[[ Supplied material, beginning ]]

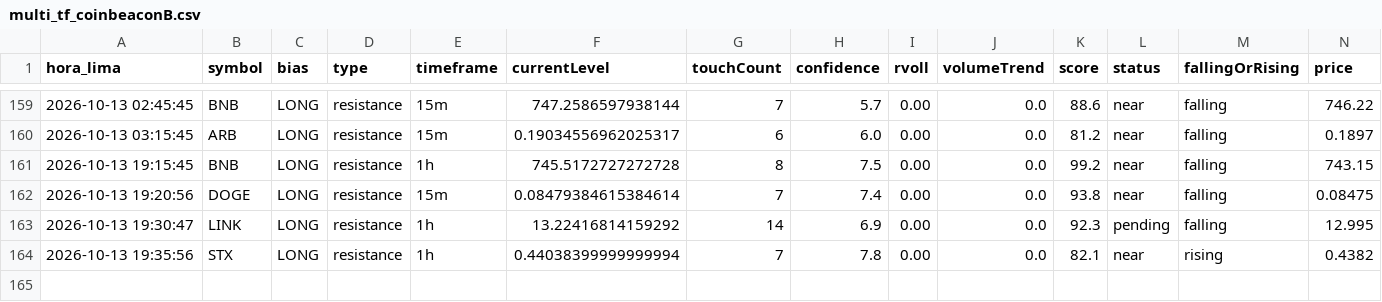
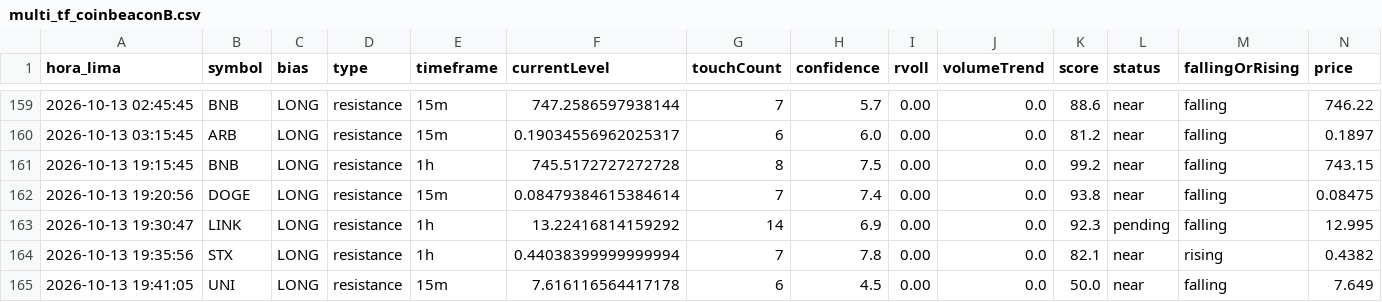
Before and after one commit to Interpage188/interpage, a CSV file: data/multi_tf_coinbeaconB.csv, drawn as a sheet; only a part is shown, gaps mark what is left out; rows hold the shown columns only; the diff names each change by its address in the sheet, - before the commit and + after, or states it on an @@ line.

```diff
--- a/data/multi_tf_coinbeaconB.csv
+++ b/data/multi_tf_coinbeaconB.csv
+row 165: 2026-10-13 19:41:05 | UNI | LONG | resistance | 15m | 7.616116564417178 | 6 | 4.5 | 0.00 | 0.0 | 50.0 | near | falling | 7.649
```
Also changed, not shown: data/diagnostico_filtros_B.csv, 1 other file.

[[ Supplied material, end ]]

▶ **Aim of the task**
After removing the pictures, set down every record above exactly as it stands.

▶ **Answer space**
Before and after one commit to Interpage188/interpage, a CSV file: data/multi_tf_coinbeaconB.csv, drawn as a sheet; only a part is shown, gaps mark what is left out; rows hold the shown columns only; the diff names each change by its address in the sheet, - before the commit and + after, or states it on an @@ line.

```diff
--- a/data/multi_tf_coinbeaconB.csv
+++ b/data/multi_tf_coinbeaconB.csv
+row 165: 2026-10-13 19:41:05 | UNI | LONG | resistance | 15m | 7.616116564417178 | 6 | 4.5 | 0.00 | 0.0 | 50.0 | near | falling | 7.649
```
Also changed, not shown: data/diagnostico_filtros_B.csv, 1 other file.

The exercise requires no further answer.